In addition, a construction manager and volunteer manager have joined the team to support recovery efforts. Case managers will also be available to help people apply for FEMA and advocate for them in the FEMA process.

The Long Term Disaster Recovery Group is working collaboratively to lead recovery and rebuild efforts. Made up of a broad representation of philanthropy organizations, nonprofits, businesses, government, faith community, civic groups and schools, they are working together to chart a path forward.

“We understand there are a lot of questions people have as they navigate the rebuilding process of their homes and lives,” said Holly Miller, president and CEO of United Way of Midland County. “Case managers play a vital role and will help guide people through the process, support them throughout their journey and help connect them with vital financial, volunteer, materials and human service resources.”

Over 2,400 homes reported flood damage in Midland County, causing an estimated $100 million in residential damage. To support the recovery efforts, the group has identified six key focus areas: financial support, volunteer coordination, housing, rebuild & construction, public relations and case management.

“There is no single funder, including FEMA who can make everyone whole,” shared Nancy Money, Coordinator for Disaster Recovery Ministries for The Michigan Conference of The United Methodist Church. “Our priority to ensure homes are safe and livable to provide stability for families. This requires a systematic, collaborative approach that leverages federal, state and local dollars along with volunteers and in-kind donated materials.”

Money shared that the recovery process will be driven by the case management team to support and guide individuals through the rebuild journey. They will work closely with the construction manager to assess homeowner needs, remediation completeness and develop plans. Those plans will be presented to the funding group where dollars and in-kind donations will be deployed, along with potential volunteer support to ensure local dollars can help as many people as possible.

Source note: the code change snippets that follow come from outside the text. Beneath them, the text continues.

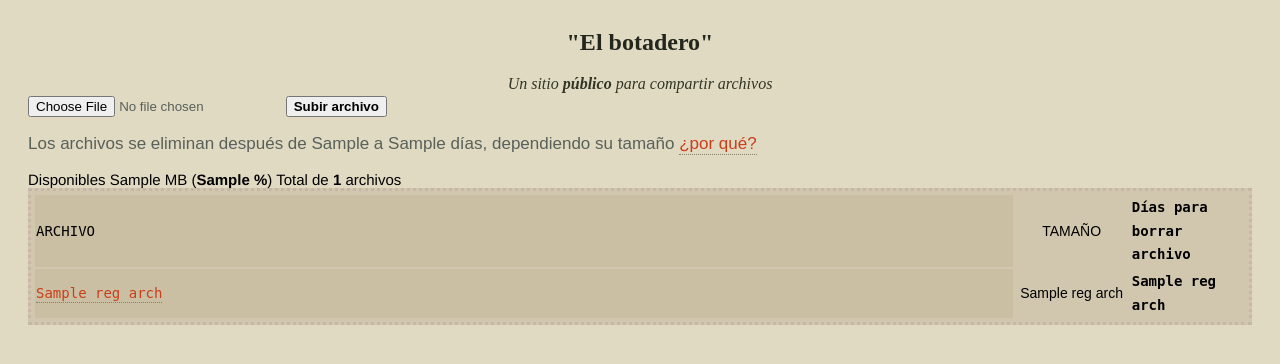
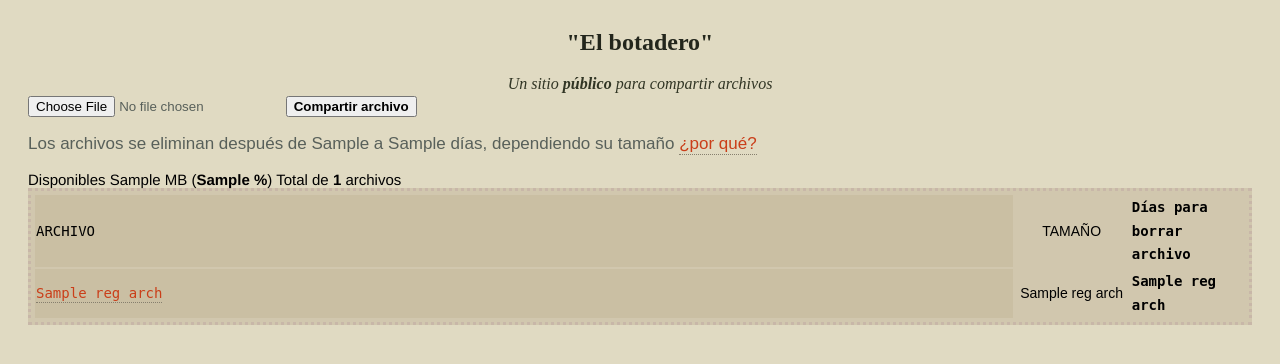
Before and after one commit to strymsg/almacenArchivos, a Flask app: template templates/index.html in a window 1280 px wide. Shown: the top 364 px of the page. Run offline with Flask 2, Linux system fonts and the light colour scheme; the template is opened without the code that fills it: most values are stand-ins (such as "Sample title", 1, 10 or a date in 2020); parts of the project's set-up code (start-up, migrations or seed data) failed here and were passed over.

Commit message:
Actulizando tareas por hacer

```diff
--- a/botadero.py
+++ b/botadero.py
@@ -33,7 +33,6 @@ EstadisticaArchivos = EstadisticaArchivos('parametros.txt', False)
 ParametrosServer = EstadisticaArchivos.Parametros
 
 app = Flask(__name__)
-
 
 ##### Rutas #######
 @app.route('/')
@@ -170,6 +169,8 @@ def ls_archivos():
 ############## principal ########################
 if __name__ == '__main__':
 
+    app.run(host='0.0.0.0')
+
     # cargar configuraciones del servidor
     loaded = EstadisticaArchivos.Inicializar()
 
@@ -185,6 +186,6 @@ if __name__ == '__main__':
     app.config['UPLOAD_FOLDER'] = ParametrosServer.UploadFolder
     #app.config['MAX_CONTENT_LENGTH'] = ParametrosServer.SizeMaxToUpload
 
-    app.debug = True
+    #app.debug = True
 
     app.run()
--- a/templates/index.html
+++ b/templates/index.html
@@ -19,7 +19,7 @@
 	<div class="nota">
 		<form method="post" id="upload_file" action="upload_file" enctype="multipart/form-data">
 			<input type="file" name="file"/>
-			<input type="submit", class="btn", value="Subir archivo"/>
+			<input type="submit", class="btn", value="Compartir archivo"/>
 				<p>Los archivos se eliminan después de {{ borrar_1 }} a {{ borrar_2 }} días, dependiendo su tamaño
 					 <a href="info" >¿por qué? </a>
 				 </p>
```
Also changed, not shown: README.md.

Money shared that this best-practice disaster response strategy is being deployed by all major flooding funders and will help us stretch limited local dollars to impact the most families.

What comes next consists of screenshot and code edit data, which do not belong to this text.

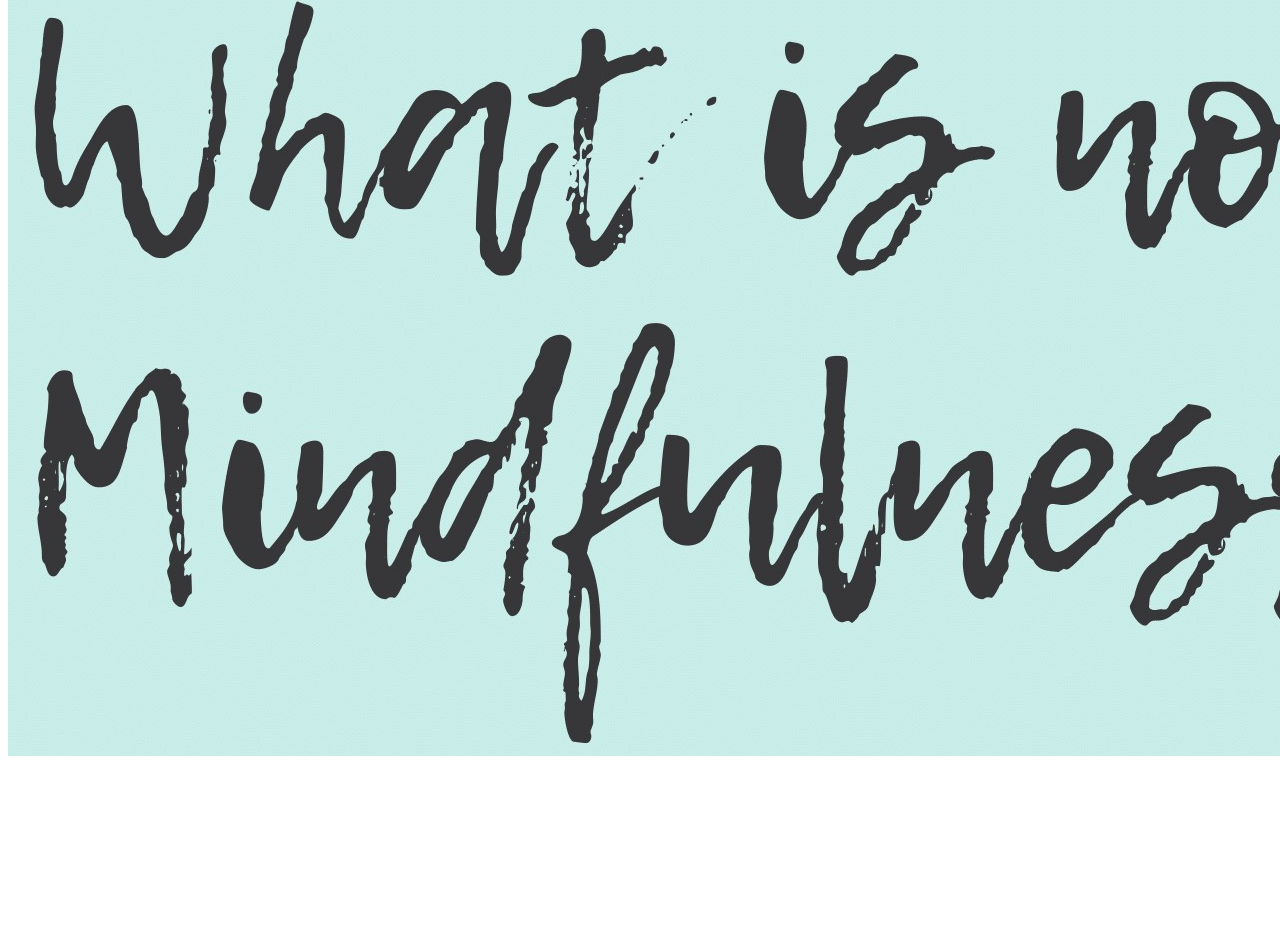
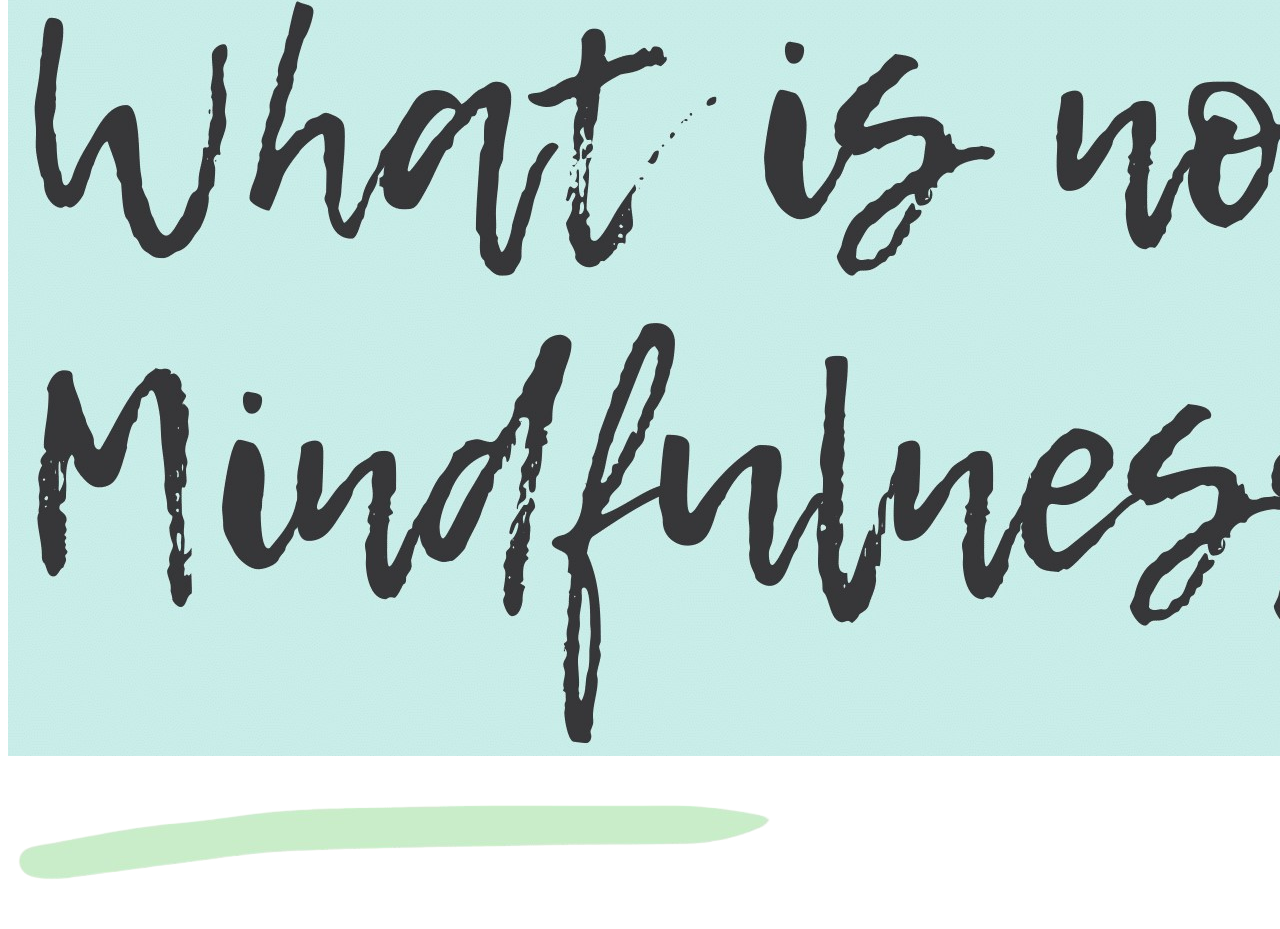
Before and after one commit to buvanvarun/findhope_mail_images, a plain HTML site: page index.html in a window 1280 px wide. Shown: the part 7125-8054 px from the top of the page. Before the commit the page ends 7893 px from the top, so only its background shows below. Drawn offline with Linux system fonts and the light colour scheme.

Commit message:
day-2 commit

```diff
--- a/index.html
+++ b/index.html
@@ -26,5 +26,6 @@
     <img src="./origin.jpg" alt="" srcset="" />
     <img src="./what_is_not.png" alt="" srcset="" />
     <img src="./what.jpg" alt="" srcset="" />
+    <img src="./dash.png" alt="" srcset="" />
   </body>
 </html>
```
Also changed, not shown: dash.png (added).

The case management team and construction manager will work under UMCOR (United Methodist Committee on Relief) and are grant funded by UMCOR and through the Flood Recovery Fund at the Midland Area Community Foundation. The recovery volunteer manager is part of United Way of Midland County’s team. Two case managers will work out of the United Way office in downtown Midland with another stationed at Meridian Elementary School in Sanford.

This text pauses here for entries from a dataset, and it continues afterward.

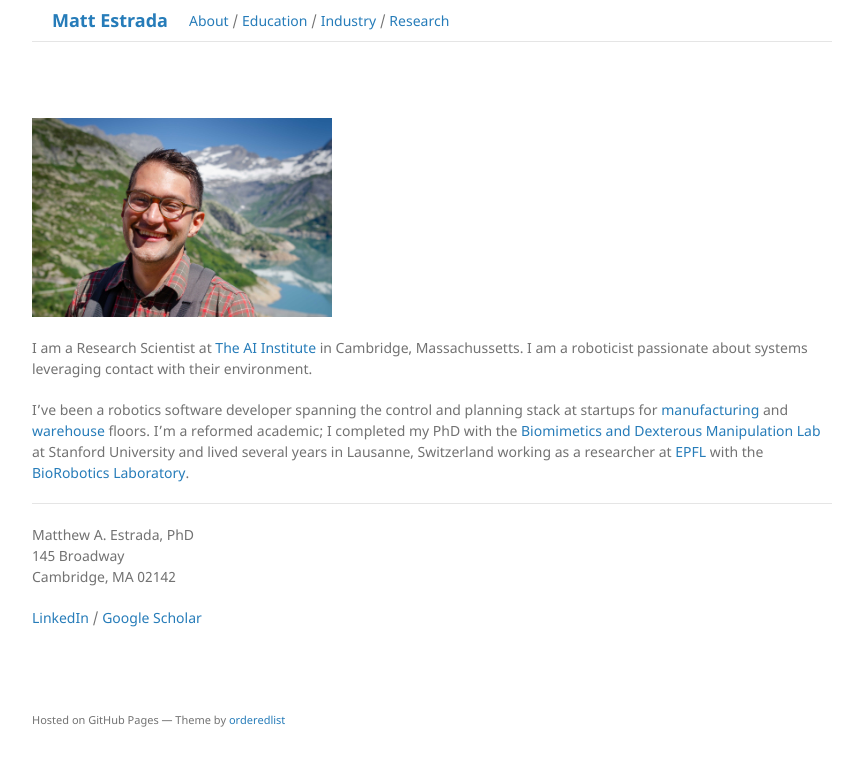
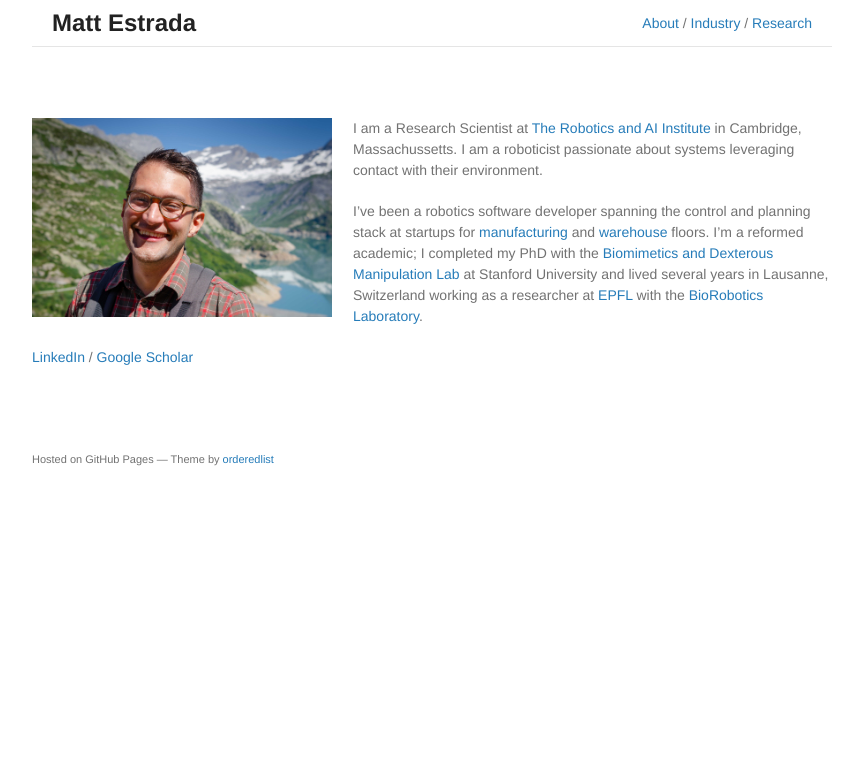
Before and after one commit to estrada1/estrada1.github.io, a Jekyll site: the page built from index.md, in a window 1280 px wide. Shown: the top 766 px of the page, without its empty margins (208-1066 px from the left). Built offline with Jekyll 4.4.1, drawn with Linux system fonts in a browser that asks for light colours.

Commit message:
remove some content

```diff
--- a/_layouts/default.html
+++ b/_layouts/default.html
@@ -16,7 +16,7 @@
     <div class="wrapper">
       <header>
         <div class="inner">
-          <h1><a href="{{ "/" | absolute_url }}">{{ site.title | default: site.github.repository_name }}</a></h1>
+          <h1>{{ site.title | default: site.github.repository_name }}</h1>
 
           {% if site.logo %}
             <img src="{{site.logo | relative_url}}" alt="Logo" />
@@ -28,7 +28,6 @@
 
           <p>
             <a href="/index.html">About</a> /
-            <a href="/pages/education.html">Education</a> /
             <a href="/pages/industry.html">Industry</a> /
             <a href="/pages/research.html">Research</a>
           </p>
--- a/_sass/jekyll-theme-minimal.scss
+++ b/_sass/jekyll-theme-minimal.scss
@@ -4,7 +4,7 @@
 body {
   background-color: #fff;
   padding:50px;
-  font: 14px/1.5 "Noto Sans", "Helvetica Neue", Helvetica, Arial, sans-serif;
+  font: 14px/1.5 "Helvetica Neue", Helvetica, sans-serif;
   color:#727272;
   font-weight:400;
 }
@@ -140,13 +140,13 @@ header .inner {
 }
 
 header h1 {
-  font-size:18px;
+  font-size:24px;
   margin:0;
   white-space:nowrap;
 }
 
 header p {
-  margin:0;
+  margin:0 0 0 auto;
   white-space:nowrap;
 }
 
--- a/index.md
+++ b/index.md
@@ -2,17 +2,11 @@
 layout: default
 ---
 
-<img src="/assets/img/biorobhike_headshot.jpg" style="display:block; margin:0; width:300px;">
-
-I am a Research Scientist at [The AI Institute](https://theaiinstitute.com) in Cambridge, Massachussetts. I am a roboticist passionate about systems leveraging contact with their environment.
+<img src="/assets/img/biorobhike_headshot.jpg" style="float:left; margin:0 1.5em 1em 0; width:300px;">
+I am a Research Scientist at [The Robotics and AI Institute](https://rai-inst.com/localhosithttps://theaiinstitute.com) in Cambridge, Massachussetts. I am a roboticist passionate about systems leveraging contact with their environment.
 
 I've been a robotics software developer spanning the control and planning stack at startups for [manufacturing](https://www.relativityspace.com/) and [warehouse](https://agilityrobotics.com/) floors. I'm a reformed academic; I completed my PhD with the [Biomimetics and Dexterous Manipulation Lab](http://bdml.stanford.edu/) at Stanford University and lived several years in  Lausanne, Switzerland working as a researcher at [EPFL](https://www.epfl.ch/en/) with the [BioRobotics Laboratory](https://www.epfl.ch/labs/biorob/).
 
----
-
-Matthew A. Estrada, PhD<br>
-145 Broadway<br>
-Cambridge, MA 02142
 
 <p>
     <a href="https://www.linkedin.com/in/matthew-estrada-765ba012/">LinkedIn</a> /
```
Also changed, not shown: pages/education.md (deleted, +0 -9 lines).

“The Midland Area Community Foundation believes by focusing on long-term flood recovery, we’re maximizing contributions to our Flood Relief Fund,” said Alysia Christy, Director of Community Impact at the Midland Area Community Foundation and Co-Chair of the Long Term Recovery Financial Resource Deployment Sub-Group. “We want to be very intentional on where we spend our dollars. We understand that by focusing on the future of our community and investing in case management, we’re investing in a long term recovery plan that avoids duplication, maximizes resources and provides equitable access for all.”

Case managers will also provide emotional support and help connect people with the additional resources they need to insure well-being during this difficult chapter.

In addition to case management, the Long Term Disaster Recovery Group is providing community members with tips for how to avoid those who attempt fraud during this recovery phase.

“Our community has been so blessed by so many helpers coming from across the street and across the country,” Miller said. “But during every major disaster, there’s always the opportunity for fraud. In order to protect our citizens and also to honor legitimate organizations coming to help, we have a few pointers to help a homeowner as they navigate contractors and other people who are offering to help.”

Here are three tips on how to avoid fraudulent behavior:

  • Utilize common sense. Never pay more than one-third of the cost to the contractor prior to the work being complete.
  • Do research. Get two quotes to ensure you are paying fair market value.
  • Check references. Ask for proof of insurance and a copy of license to ensure you are working with licensed contractor. Check references.

Case managers will be available via phone Monday through Friday from 9 a.m. to 5 p.m. or by appointment at 989-374-8000.